Through the viewfinder – Clovelly

With Liz Barry

Traffic free high street leading down to the sea called both Up-Along and Down-Along depending on which way you are walking

Clovelly Quay

Liz took a trip across the Bristol Channel to the North Devon village of Clovelly, and discovered a place that seems to be caught in a time-warp.

A visit to Clovelly is like stepping back in time; white washed cottages edge a cobbled street which leads down to a small quay. There are no cars and supplies, from furniture to groceries are delivered on wooden sledges.

Once in royal possession and since the middle of the 13th century associated with just three families, it is a privately owned village.

Boats moored in the sheltered harbour / Walking Up-Along

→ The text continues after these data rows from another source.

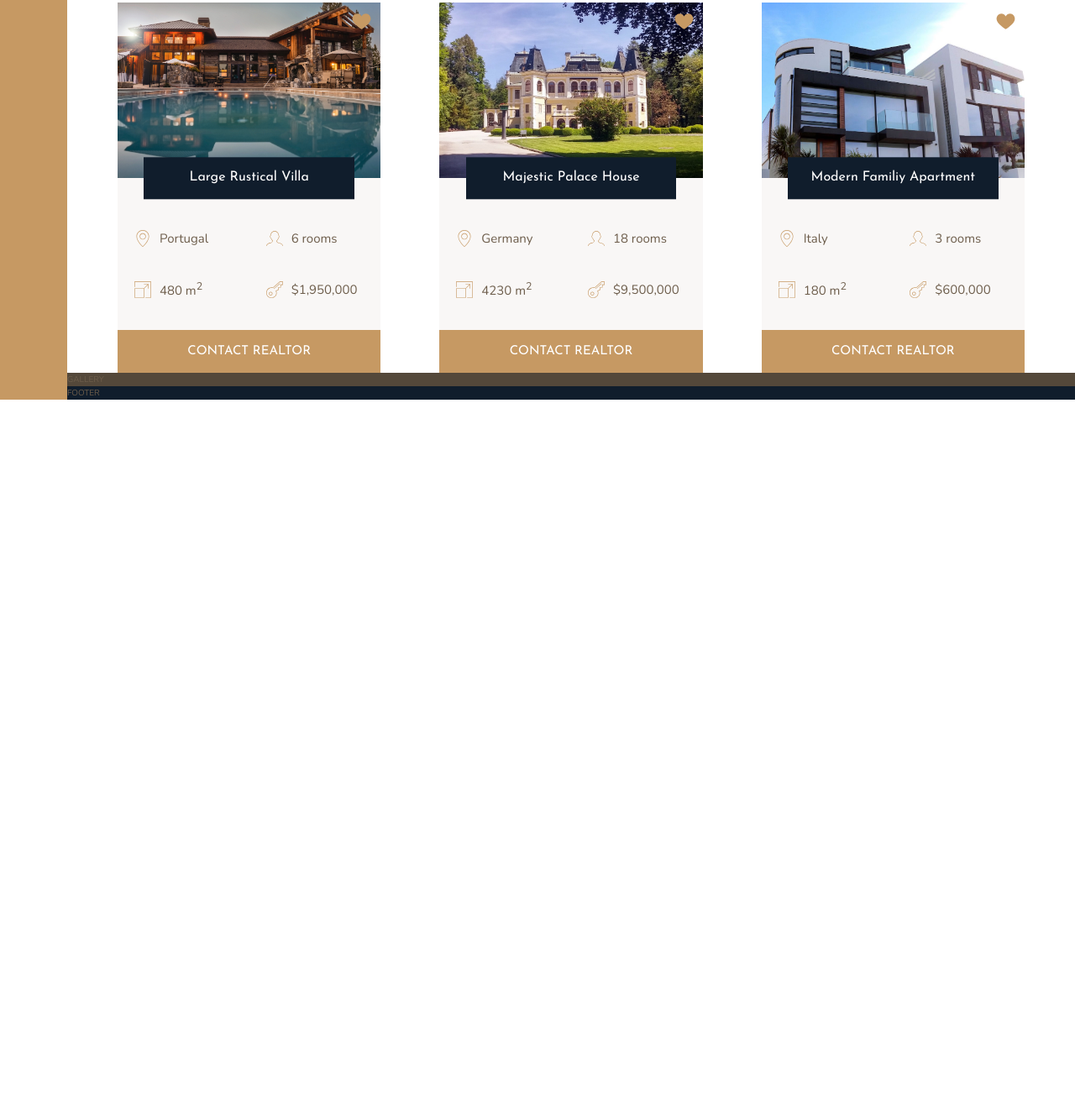
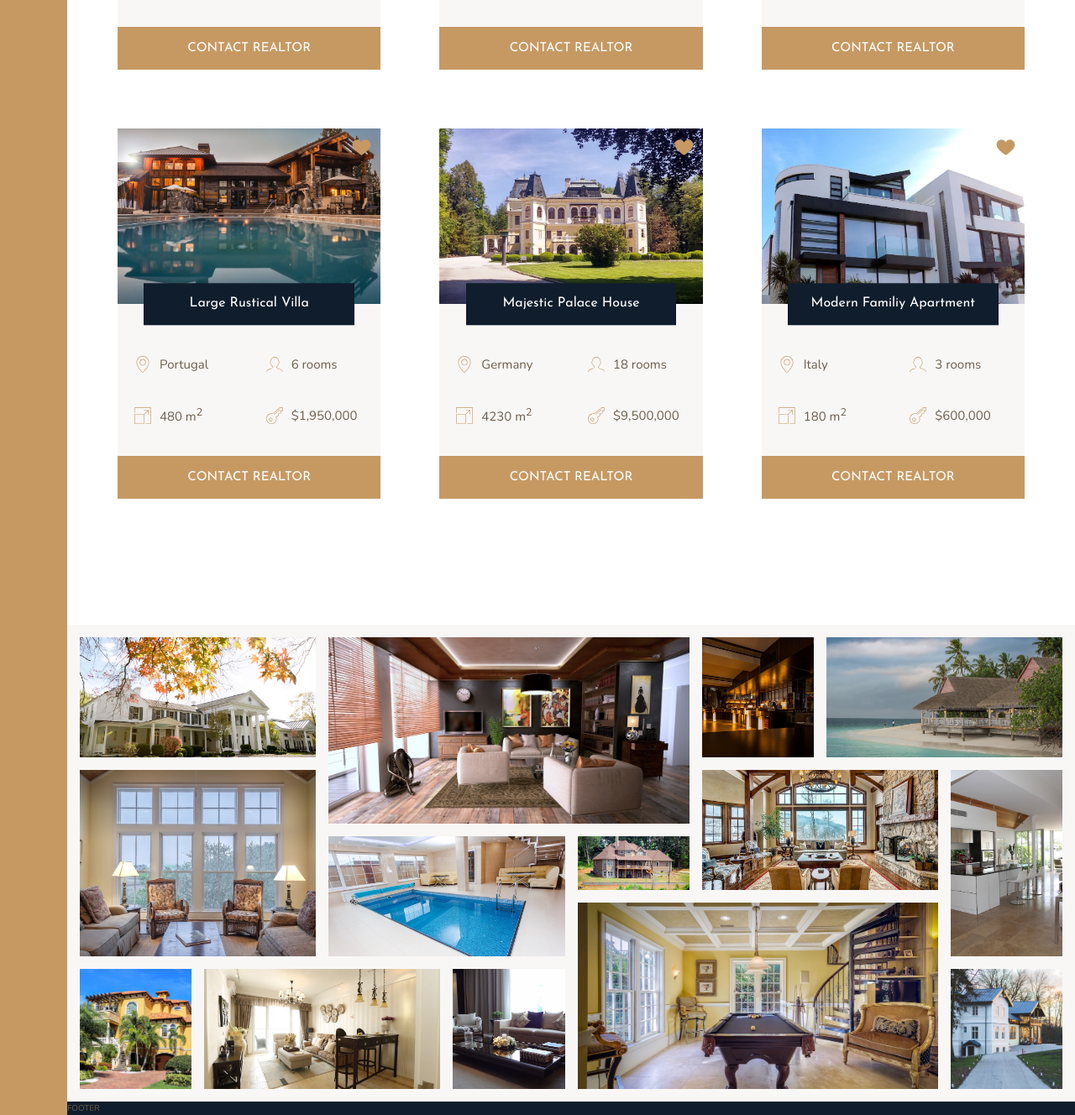
Before and after one commit to sgrazys/Nexter, a website: page index.html in a window 1280 px wide. Shown: the part 2328-3656 px from the top of the page at 84% size. Before the commit the page ends 2804 px from the top, so only its background shows below. Drawn offline with nearby package versions, Linux system fonts and the light colour scheme.

Commit message:
add gallery

```diff
--- a/index.html
+++ b/index.html
@@ -378,7 +378,106 @@
 			</div>
 		</section>
 
-		<section class="gallery">GALLERY</section>
+		<section class="gallery">
+			<figure class="gallery__item gallery__item--1">
+				<img
+					src="img/gal-1.jpeg"
+					alt="Gallery image 1"
+					class="gallery__img"
+				/>
+			</figure>
+			<figure class="gallery__item gallery__item--2">
+				<img
+					src="img/gal-2.jpeg"
+					alt="Gallery image 2"
+					class="gallery__img"
+				/>
+			</figure>
+			<figure class="gallery__item gallery__item--3">
+				<img
+					src="img/gal-3.jpeg"
+					alt="Gallery image 3"
+					class="gallery__img"
+				/>
+			</figure>
+			<figure class="gallery__item gallery__item--4">
+				<img
+					src="img/gal-4.jpeg"
+					alt="Gallery image 4"
+					class="gallery__img"
+				/>
+			</figure>
+			<figure class="gallery__item gallery__item--5">
+				<img
+					src="img/gal-5.jpeg"
+					alt="Gallery image 5"
+					class="gallery__img"
+				/>
+			</figure>
+			<figure class="gallery__item gallery__item--6">
+				<img
+					src="img/gal-6.jpeg"
+					alt="Gallery image 6"
+					class="gallery__img"
+				/>
+			</figure>
+			<figure class="gallery__item gallery__item--7">
+				<img
+					src="img/gal-7.jpeg"
+					alt="Gallery image 7"
+					class="gallery__img"
+				/>
+			</figure>
+			<figure class="gallery__item gallery__item--8">
+				<img
+					src="img/gal-8.jpeg"
+					alt="Gallery image 8"
+					class="gallery__img"
+				/>
+			</figure>
+			<figure class="gallery__item gallery__item--9">
+				<img
+					src="img/gal-9.jpeg"
+					alt="Gallery image 9"
+					class="gallery__img"
+				/>
+			</figure>
+			<figure class="gallery__item gallery__item--10">
+				<img
+					src="img/gal-10.jpeg"
+					alt="Gallery image 10"
+					class="gallery__img"
+				/>
+			</figure>
+			<figure class="gallery__item gallery__item--11">
+				<img
+					src="img/gal-11.jpeg"
+					alt="Gallery image 11"
+					class="gallery__img"
+				/>
+			</figure>
+			<figure class="gallery__item gallery__item--12">
+				<img
+					src="img/gal-12.jpeg"
+					alt="Gallery image 12"
+					class="gallery__img"
+				/>
+			</figure>
+			<figure class="gallery__item gallery__item--13">
+				<img
+					src="img/gal-13.jpeg"
+					alt="Gallery image 13"
+					class="gallery__img"
+				/>
+			</figure>
+			<figure class="gallery__item gallery__item--14">
+				<img
+					src="img/gal-14.jpeg"
+					alt="Gallery image 14"
+					class="gallery__img"
+				/>
+			</figure>
+		</section>
 
 		<footer class="footer">FOOTER</footer>
 	</body>
--- a/sass/_gallery.scss
+++ b/sass/_gallery.scss
@@ -1,4 +1,78 @@
 .gallery {
-	background-color: $color-grey-dark-1;
+	background-color: $color-grey-light-1;
 	grid-column: full-start / full-end;
+
+	display: grid;
+	grid-template-columns: repeat(8, 1fr);
+	grid-template-rows: repeat(7, 5vw);
+	grid-gap: 1.5rem;
+	padding: 1.5rem;
+
+	&__item {
+		&--1 {
+			grid-row: 1 / span 2;
+			grid-column: 1 / span 2;
+		}
+
+		&--2 {
+			grid-row: 1 / span 3;
+			grid-column: 3 / span 3;
+		}
+
+		&--3 {
+			grid-row: 1 / span 2;
+			grid-column: 6 / 7;
+		}
+		&--4 {
+			grid-column: 7 / -1;
+			grid-row: 1 / span 2;
+		}
+		&--5 {
+			grid-column: 1 / span 2;
+			grid-row: 3 / span 3;
+		}
+		&--6 {
+			grid-column: 3 / span 2;
+			grid-row: 4 / span 2;
+		}
+		&--7 {
+			grid-column: 5 / 6;
+			grid-row: 4 / 5;
+		}
+		&--8 {
+			grid-column: 6 / span 2;
+			grid-row: 3 / span 2;
+		}
+		&--9 {
+			grid-column: 8 / -1;
+			grid-row: 3 / span 3;
+		}
+		&--10 {
+			grid-column: 1 / 2;
+			grid-row: 6 / span 2;
+		}
+		&--11 {
+			grid-column: 2 / span 2;
+			grid-row: 6 / span 2;
+		}
+		&--12 {
+			grid-column: 4 / 5;
+			grid-row: 6 / span 2;
+		}
+		&--13 {
+			grid-column: 5 / span 3;
+			grid-row: 5 / span 3;
+		}
+		&--14 {
+			grid-column: 8 / -1;
+			grid-row: 6 / -1;
+		}
+	}
+
+	&__img {
+		width: 100%;
+		height: 100%;
+		object-fit: cover;
+		display: block;
+	}
 }
--- a/sass/_homes.scss
+++ b/sass/_homes.scss
@@ -4,6 +4,8 @@
 	display: grid;
 	grid-template-columns: repeat(auto-fit, minmax(25rem, 1fr));
 	grid-gap: 7rem;
+
+	margin: 15rem 0;
 }
 
 .home {
```
Also changed, not shown: css/style.css, 1 other file.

Clovelly’s bay is a sheltered haven where, as long ago as the 13th century a simple quay was built to assist the fishermen who work Bideford Bay.

Red Lion Hotel on the harbour side

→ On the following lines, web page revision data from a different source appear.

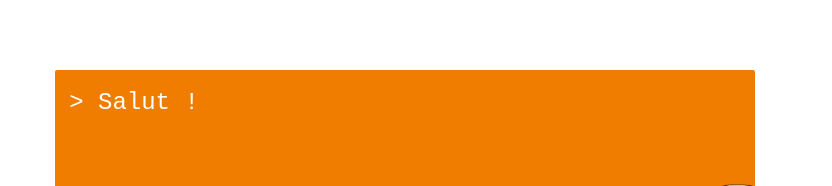
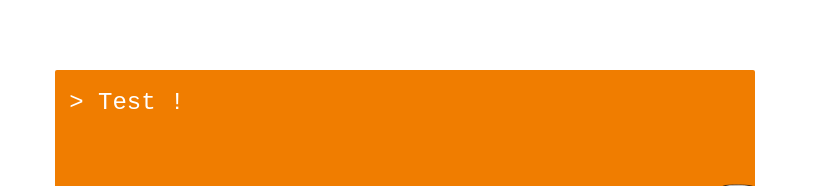
Before and after one commit to Zoemchl/adobecreativeweek_2022, a Vue app in the folder adobecreativeweek/: page / in a window 1280 px wide. Both pictures are taken after a click on the button "Suivant". Shown: the part 434-620 px from the top of the page, without its empty margins (448-1280 px from the left). Built offline with nearby package versions, Linux system fonts and the light colour scheme.

Commit message:
Start change in chatbox

```diff
--- a/adobecreativeweek/src/components/Chatbox.vue
+++ b/adobecreativeweek/src/components/Chatbox.vue
@@ -2,10 +2,12 @@
 
     <div class="chatbox">
         <div class="container">
-            <p>> Salut !</p>
+            <p id="message1" class="chat active">> Salut !</p>
+            <p id="message2" class="chat">> Test !</p>
+            <p id="message3" class="chat">> 25456 !</p>
             <img class="happy_iimersive" src="../assets/img/happy_iimersive.png" alt="IIMersive happy face icon">
             <h3>IIMersive</h3>
-            <button>Suivant</button>
+            <button @click="activechat(i)">Suivant</button>
         </div>
     </div>
 
@@ -14,13 +16,36 @@
 
 <script>
 export default {
-    name:"Chatbox"
+    name:"Chatbox",
+    data: function() {
+        return {
+            i: 1
+        }
+    },
+    methods : {
+        activechat(i) {
+            console.log(i)
+            i++
+            console.log(i)
+            document.getElementById('message' + (i - 1)).classList.remove("active")
+            var selected_message = document.getElementById('message' + i);
+            selected_message.classList.add("active");
+            console.log(i)
+            return i
+        }
+    }
 }
 </script>
 
 
 <style scoped>
+.chat {
+    display: none;
+}
 
+.active  {
+    display: flex;
+}
     .chatbox{
         position: fixed;
         right: 6%;
```
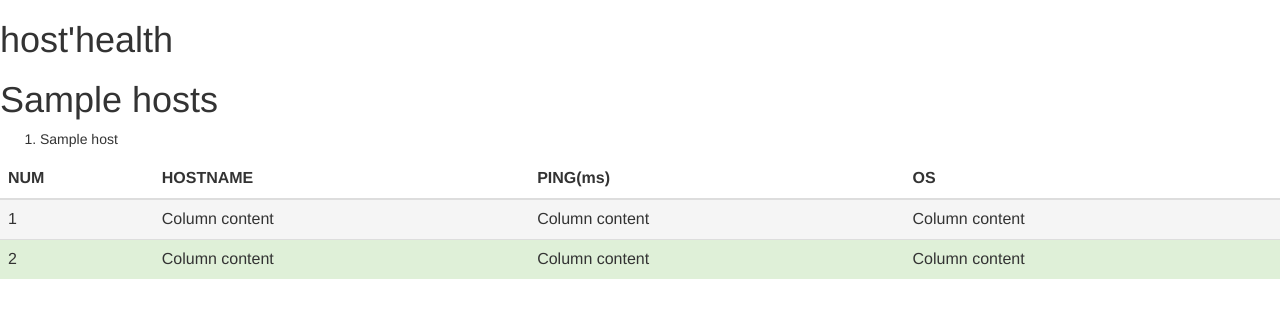
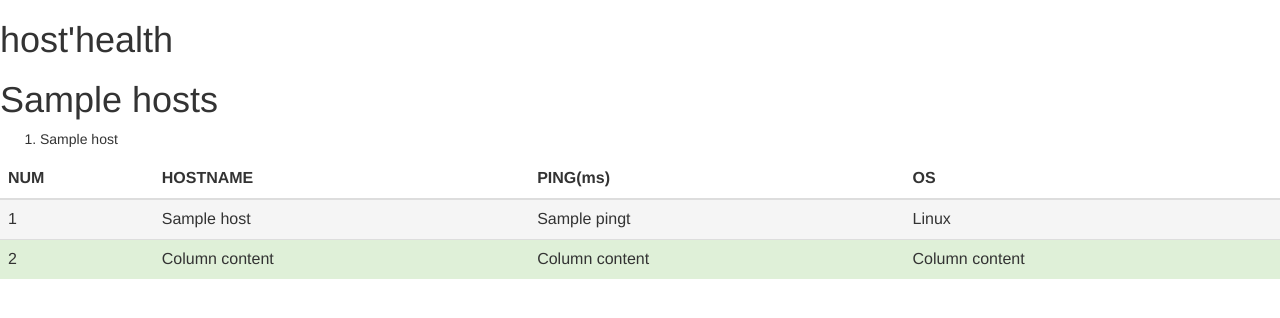
Before and after one commit to canghai908/chart, a Python web app: template chart/templates/show.html in a window 1280 px wide. Shown: the top 318 px of the page. Run offline with Jinja, Linux system fonts and the light colour scheme; the template is opened without the code that fills it: most values are stand-ins (such as "Sample title", 1, 10 or a date in 2020).

Commit message:
tableos
tableos

```diff
--- a/chart/templates/show.html
+++ b/chart/templates/show.html
@@ -29,9 +29,9 @@
         <tbody>
           <tr class="active">
             <td>1</td>
-            <td>Column content</td>
-            <td>Column content</td>
-            <td>Column content</td>
+            <td>{{hosts[0].host}}</td>
+            <td>{{hosts[0].ping}}t</td>
+            <td>Linux</td>
           </tr>
           <tr class="success">
             <td>2</td>
```
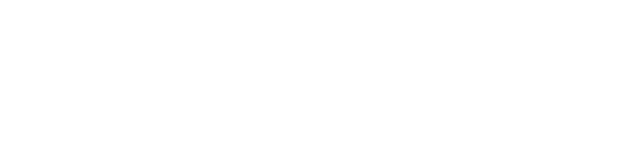
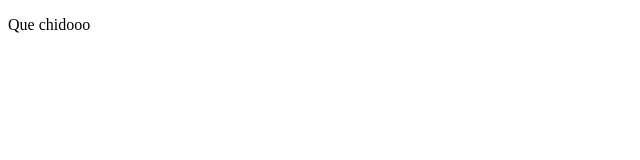
Before and after one commit to JesusArellano16/JesusArellano16.github.io, a plain HTML site: page index.html in a window 1280 px wide. Shown: the whole page, without its empty margins (0-640 px from the left). Drawn offline with Linux system fonts and the light colour scheme.

Commit message:
Primer proyeccto en GitHub pages

```diff
--- a/index.html
+++ b/index.html
@@ -7,6 +7,6 @@
     <title>Prueba GitHub Pages</title>
 </head>
 <body>
-
+<p>Que chidooo</p>
 </body>
 </html>
```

In the 17th century George Cary, whose family then owned the village realised the potential of constructing a more permanent stone quay. A vibrant fleet of sixty boats were once protected by this natural harbour, now, only a handful of small boats remain, herring known locally as ‘silver darlings’ are still caught today on a sustainable basis.

This once thriving fishing port owes it success to donkeys. It was these sturdy little animals that transport-ed the heavy baskets of freshly caught herring from the waterside up the winding cobbled streets. In their specially adapted packs they brought in everything from building supplies to the mail, and took out the rubbish – as well as delivering tourist’s luggage to the two hotels. No longer do they transport goods, only children – which they take for rides during the summer months.

Donkey in the stables located along the path from the visitor centre / The stone walls of the quay

The village has two museums, the Fisherman’s Cottage where you can get a feel for the daily life of a fishermen’s family in the 1930s, and the other, a house which belonged to Charles Kingsley (1819-1875), the Victorian writer, author of the The Water Babies and Westward Ho!, who came to Clovelly at age 11 when his father became Curate and then Rector at All Saints Church.

Along the harbour walls visitors sit and watch fishermen mending their nets while seagulls wait patiently for a stray morsel of pasty. Sit at a picnic table outside the Red Lion Hotel and you can indulge in one of Devon’s traditions – a cream tea where they definitely put the cream on first followed by the jam.

Entry charge to the village also includes admission to Clovelly Court garden located at the top of the village. The warm air of the Gulf Stream allows exotic plants to flourish.

The residents know all about kerb appeal / Sledge propped against the cottage used today to transport goods / House signs

Throughout the year Clovelly hosts many events including Seaweed, Maritime and Herring Festivals, a Gig Regatta and a Lobster and Crab Feast.

For further information visit






All Articles